Parent Title (English):European journal of wildlife research
Place of publication:Berlin ; Heidelberg
Document Type:Article
Date of Publication (online):2020/10/29
Date of first Publication:2020/10/29
Publishing Institution:Universitätsbibliothek Johann Christian Senckenberg
Release Date:2023/10/13
Tag:Dispersal capacity; Felidae; Non-invasive sampling; Recolonization; Reintroduction
Issue:6, art. 94
Article Number:94
Page Number:8
First Page:1
Last Page:8
Open Access funding enabled and organized by Projekt DEAL. Funding for this project comes from the Frankfurt Zoological Society (FZS), the Allianz Umweltstiftung, the Biosphärenreservat Rhön, Rhoen Natur e.V., Friends of the Earth Germany (BUND), Bund Naturschutz in Bayern e.V. (BN), and Federal Agency for Nature Conservation (BfN; Bundesprogramm Biologische Vielfalt – project “Wildkatzensprung”).

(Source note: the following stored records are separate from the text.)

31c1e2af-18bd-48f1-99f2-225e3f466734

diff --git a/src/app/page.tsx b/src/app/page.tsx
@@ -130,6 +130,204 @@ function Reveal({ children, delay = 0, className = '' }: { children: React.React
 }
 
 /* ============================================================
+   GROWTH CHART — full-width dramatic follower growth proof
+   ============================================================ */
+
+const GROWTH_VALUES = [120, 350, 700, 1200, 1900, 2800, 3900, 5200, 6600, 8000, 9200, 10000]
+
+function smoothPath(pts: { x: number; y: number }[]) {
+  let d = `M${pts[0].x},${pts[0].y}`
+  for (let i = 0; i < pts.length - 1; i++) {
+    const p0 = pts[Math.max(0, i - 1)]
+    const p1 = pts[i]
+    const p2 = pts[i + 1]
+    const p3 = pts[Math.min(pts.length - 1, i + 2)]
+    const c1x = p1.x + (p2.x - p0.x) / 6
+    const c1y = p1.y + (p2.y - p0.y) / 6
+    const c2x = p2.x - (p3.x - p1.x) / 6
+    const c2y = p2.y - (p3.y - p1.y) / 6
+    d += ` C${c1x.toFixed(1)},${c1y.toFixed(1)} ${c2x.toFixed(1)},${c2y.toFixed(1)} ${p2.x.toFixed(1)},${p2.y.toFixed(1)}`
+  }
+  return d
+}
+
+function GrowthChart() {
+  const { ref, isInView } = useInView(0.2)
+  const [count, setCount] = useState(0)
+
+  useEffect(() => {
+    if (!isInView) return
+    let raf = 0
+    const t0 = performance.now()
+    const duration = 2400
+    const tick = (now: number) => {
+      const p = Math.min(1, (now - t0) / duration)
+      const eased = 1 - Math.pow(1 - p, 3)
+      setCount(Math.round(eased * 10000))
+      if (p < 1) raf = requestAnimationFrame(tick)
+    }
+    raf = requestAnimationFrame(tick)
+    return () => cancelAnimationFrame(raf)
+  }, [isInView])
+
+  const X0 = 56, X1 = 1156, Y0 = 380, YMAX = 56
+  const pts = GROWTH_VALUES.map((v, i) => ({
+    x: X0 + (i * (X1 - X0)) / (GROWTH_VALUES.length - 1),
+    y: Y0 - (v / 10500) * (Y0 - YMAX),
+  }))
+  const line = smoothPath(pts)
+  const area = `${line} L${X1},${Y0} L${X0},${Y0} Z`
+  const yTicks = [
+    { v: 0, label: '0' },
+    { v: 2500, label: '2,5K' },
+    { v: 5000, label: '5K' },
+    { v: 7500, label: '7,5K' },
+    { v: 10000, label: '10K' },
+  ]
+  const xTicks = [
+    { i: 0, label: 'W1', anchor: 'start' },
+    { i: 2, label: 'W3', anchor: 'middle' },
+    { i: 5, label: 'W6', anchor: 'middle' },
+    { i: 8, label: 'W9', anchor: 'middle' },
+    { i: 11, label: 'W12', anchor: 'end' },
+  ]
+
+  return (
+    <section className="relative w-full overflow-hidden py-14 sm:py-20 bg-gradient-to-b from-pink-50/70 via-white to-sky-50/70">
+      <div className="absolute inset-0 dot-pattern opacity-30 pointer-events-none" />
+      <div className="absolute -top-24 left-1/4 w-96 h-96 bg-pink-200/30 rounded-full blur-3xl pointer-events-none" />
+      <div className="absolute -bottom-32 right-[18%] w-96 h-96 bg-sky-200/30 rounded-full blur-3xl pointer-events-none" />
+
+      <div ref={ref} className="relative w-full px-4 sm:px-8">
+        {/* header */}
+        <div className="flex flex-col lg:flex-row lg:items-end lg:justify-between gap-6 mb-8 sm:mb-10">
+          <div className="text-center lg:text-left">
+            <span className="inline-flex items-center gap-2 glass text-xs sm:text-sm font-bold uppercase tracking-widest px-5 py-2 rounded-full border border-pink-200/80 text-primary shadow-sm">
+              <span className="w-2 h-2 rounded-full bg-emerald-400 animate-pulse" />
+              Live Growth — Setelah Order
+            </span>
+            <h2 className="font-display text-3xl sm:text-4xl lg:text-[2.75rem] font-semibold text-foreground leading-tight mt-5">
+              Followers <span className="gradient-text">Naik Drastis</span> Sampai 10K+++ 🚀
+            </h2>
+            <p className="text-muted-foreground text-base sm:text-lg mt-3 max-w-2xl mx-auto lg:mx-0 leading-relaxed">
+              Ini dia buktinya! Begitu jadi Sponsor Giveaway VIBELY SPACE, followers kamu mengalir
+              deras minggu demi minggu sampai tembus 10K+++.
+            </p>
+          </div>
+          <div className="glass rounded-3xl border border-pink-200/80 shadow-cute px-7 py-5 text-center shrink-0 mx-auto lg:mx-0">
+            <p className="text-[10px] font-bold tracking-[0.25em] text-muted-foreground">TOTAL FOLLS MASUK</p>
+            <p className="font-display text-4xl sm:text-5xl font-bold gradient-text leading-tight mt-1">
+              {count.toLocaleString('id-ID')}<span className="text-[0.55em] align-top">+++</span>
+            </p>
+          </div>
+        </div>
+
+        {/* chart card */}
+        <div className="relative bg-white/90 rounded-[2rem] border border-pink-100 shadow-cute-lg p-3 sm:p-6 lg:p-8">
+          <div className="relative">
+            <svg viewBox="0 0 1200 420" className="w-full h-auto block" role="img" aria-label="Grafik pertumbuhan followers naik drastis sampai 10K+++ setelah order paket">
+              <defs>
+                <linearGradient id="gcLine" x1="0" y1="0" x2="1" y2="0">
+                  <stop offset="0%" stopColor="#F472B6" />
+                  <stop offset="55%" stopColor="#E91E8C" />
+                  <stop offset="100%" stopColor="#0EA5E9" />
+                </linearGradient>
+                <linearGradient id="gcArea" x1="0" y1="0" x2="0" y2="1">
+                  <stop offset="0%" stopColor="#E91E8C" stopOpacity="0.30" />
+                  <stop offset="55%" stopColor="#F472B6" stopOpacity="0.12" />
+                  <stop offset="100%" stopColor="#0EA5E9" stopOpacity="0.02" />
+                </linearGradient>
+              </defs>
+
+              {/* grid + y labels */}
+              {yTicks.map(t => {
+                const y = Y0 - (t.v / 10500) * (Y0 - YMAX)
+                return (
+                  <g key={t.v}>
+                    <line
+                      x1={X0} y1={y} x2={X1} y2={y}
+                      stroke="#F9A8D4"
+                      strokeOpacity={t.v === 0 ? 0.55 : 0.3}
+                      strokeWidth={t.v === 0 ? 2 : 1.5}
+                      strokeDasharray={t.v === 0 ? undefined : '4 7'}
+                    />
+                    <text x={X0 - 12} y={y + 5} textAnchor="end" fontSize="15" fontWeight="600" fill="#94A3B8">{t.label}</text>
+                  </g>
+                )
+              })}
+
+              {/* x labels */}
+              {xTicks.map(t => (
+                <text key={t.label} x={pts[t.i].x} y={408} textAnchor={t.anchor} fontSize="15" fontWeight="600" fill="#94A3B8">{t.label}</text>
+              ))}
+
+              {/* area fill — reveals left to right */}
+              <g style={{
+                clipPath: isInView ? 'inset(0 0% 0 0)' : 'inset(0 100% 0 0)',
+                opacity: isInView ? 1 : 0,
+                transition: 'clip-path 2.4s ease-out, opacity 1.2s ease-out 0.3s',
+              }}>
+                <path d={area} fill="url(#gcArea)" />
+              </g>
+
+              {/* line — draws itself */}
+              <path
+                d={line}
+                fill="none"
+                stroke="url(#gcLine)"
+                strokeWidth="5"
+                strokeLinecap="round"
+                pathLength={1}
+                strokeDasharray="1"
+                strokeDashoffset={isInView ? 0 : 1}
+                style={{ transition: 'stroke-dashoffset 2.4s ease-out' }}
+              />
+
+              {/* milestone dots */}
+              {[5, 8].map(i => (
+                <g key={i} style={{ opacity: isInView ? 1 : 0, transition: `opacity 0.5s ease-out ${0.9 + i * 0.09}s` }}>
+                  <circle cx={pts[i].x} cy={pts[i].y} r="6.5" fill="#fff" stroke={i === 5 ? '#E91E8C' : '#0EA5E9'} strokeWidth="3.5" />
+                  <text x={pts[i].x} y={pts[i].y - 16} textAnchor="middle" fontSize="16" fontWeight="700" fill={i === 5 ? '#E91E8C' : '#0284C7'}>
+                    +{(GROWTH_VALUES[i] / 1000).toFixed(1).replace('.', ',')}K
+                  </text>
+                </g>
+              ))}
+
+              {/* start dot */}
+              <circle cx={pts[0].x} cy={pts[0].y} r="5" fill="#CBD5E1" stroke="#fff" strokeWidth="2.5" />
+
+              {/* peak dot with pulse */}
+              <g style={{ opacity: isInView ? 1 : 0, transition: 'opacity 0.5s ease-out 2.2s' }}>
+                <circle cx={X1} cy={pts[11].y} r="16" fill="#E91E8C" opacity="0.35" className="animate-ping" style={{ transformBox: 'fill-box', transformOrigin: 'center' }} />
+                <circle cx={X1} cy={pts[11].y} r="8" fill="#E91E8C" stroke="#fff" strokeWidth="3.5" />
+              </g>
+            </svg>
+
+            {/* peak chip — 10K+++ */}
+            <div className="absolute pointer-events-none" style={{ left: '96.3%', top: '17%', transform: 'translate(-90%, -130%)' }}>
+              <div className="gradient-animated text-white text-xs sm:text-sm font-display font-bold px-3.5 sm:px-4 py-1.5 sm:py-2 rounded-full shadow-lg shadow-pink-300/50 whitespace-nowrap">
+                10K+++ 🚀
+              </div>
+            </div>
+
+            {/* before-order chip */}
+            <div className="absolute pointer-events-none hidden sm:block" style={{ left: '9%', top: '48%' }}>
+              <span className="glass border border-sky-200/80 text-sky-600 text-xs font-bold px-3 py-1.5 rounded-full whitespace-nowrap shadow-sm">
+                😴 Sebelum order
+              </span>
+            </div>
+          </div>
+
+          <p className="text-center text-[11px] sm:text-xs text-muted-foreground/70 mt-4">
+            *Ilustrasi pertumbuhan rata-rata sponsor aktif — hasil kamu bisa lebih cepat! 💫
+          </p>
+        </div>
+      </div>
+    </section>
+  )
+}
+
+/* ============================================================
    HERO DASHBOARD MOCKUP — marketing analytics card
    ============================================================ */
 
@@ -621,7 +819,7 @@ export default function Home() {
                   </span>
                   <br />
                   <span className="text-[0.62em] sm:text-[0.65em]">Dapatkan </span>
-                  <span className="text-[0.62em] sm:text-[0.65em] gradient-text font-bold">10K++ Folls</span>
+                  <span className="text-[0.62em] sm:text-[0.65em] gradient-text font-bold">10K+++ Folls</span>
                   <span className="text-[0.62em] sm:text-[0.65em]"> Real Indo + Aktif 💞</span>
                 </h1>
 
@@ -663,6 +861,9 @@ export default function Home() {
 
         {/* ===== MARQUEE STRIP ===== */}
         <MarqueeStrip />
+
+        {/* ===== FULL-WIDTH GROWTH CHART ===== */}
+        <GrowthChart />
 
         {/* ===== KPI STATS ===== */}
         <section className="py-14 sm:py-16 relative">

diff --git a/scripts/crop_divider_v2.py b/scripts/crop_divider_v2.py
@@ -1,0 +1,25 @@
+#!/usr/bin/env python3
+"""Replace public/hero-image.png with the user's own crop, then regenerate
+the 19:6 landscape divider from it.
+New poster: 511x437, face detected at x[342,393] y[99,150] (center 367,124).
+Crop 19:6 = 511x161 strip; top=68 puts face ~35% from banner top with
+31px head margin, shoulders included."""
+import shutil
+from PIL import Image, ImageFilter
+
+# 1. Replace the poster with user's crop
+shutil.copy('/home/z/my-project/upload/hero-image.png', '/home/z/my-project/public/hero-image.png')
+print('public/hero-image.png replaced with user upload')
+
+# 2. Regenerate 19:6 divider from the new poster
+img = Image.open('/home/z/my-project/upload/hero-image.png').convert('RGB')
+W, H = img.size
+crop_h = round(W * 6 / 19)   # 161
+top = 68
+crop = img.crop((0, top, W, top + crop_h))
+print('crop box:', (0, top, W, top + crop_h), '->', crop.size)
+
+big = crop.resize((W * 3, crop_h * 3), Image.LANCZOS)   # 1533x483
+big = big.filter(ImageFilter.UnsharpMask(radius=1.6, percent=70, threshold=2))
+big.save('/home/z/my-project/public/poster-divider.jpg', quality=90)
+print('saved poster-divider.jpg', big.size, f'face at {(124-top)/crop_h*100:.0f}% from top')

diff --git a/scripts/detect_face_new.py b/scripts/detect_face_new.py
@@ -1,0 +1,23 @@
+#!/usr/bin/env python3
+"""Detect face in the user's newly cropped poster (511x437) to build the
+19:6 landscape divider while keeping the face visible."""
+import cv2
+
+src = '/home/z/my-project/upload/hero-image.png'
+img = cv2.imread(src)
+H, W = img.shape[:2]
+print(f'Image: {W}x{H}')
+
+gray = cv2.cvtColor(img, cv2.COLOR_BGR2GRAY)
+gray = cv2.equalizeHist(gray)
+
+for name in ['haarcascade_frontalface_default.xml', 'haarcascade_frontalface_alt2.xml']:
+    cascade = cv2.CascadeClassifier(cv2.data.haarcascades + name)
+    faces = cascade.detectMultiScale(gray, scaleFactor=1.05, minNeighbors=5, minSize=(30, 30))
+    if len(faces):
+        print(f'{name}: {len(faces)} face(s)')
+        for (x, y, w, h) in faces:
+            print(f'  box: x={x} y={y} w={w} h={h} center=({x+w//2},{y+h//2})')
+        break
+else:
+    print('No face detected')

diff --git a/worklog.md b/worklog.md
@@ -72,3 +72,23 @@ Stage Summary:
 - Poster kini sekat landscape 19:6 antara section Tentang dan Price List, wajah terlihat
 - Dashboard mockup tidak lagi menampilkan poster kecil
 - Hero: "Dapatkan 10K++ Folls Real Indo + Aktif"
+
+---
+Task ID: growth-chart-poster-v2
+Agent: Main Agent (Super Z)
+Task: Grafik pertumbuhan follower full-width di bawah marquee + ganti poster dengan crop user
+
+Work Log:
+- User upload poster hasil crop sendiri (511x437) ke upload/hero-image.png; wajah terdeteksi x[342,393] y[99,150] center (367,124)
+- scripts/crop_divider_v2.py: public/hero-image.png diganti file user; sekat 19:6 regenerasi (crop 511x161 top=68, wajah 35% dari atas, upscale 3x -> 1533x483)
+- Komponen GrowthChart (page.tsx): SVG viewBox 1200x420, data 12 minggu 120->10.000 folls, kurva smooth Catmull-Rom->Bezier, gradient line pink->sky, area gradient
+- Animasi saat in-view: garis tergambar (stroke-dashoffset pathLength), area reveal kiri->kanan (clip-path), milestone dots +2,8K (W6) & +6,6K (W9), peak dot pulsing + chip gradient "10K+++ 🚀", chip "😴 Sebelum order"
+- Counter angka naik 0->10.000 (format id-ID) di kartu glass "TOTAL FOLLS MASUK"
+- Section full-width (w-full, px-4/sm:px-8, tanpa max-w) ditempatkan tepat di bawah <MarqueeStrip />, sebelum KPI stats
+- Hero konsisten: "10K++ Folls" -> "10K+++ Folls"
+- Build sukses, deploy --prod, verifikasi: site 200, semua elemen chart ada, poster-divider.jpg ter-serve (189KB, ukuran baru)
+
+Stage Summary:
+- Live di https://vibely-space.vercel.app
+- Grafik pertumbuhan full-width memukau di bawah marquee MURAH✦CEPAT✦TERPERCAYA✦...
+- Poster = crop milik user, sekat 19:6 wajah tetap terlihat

Dewey Decimal Classification:5 Naturwissenschaften und Mathematik / 57 Biowissenschaften; Biologie / 570 Biowissenschaften; Biologie
Licence (German):License LogoCreative Commons - CC BY - Namensnennung 4.0 International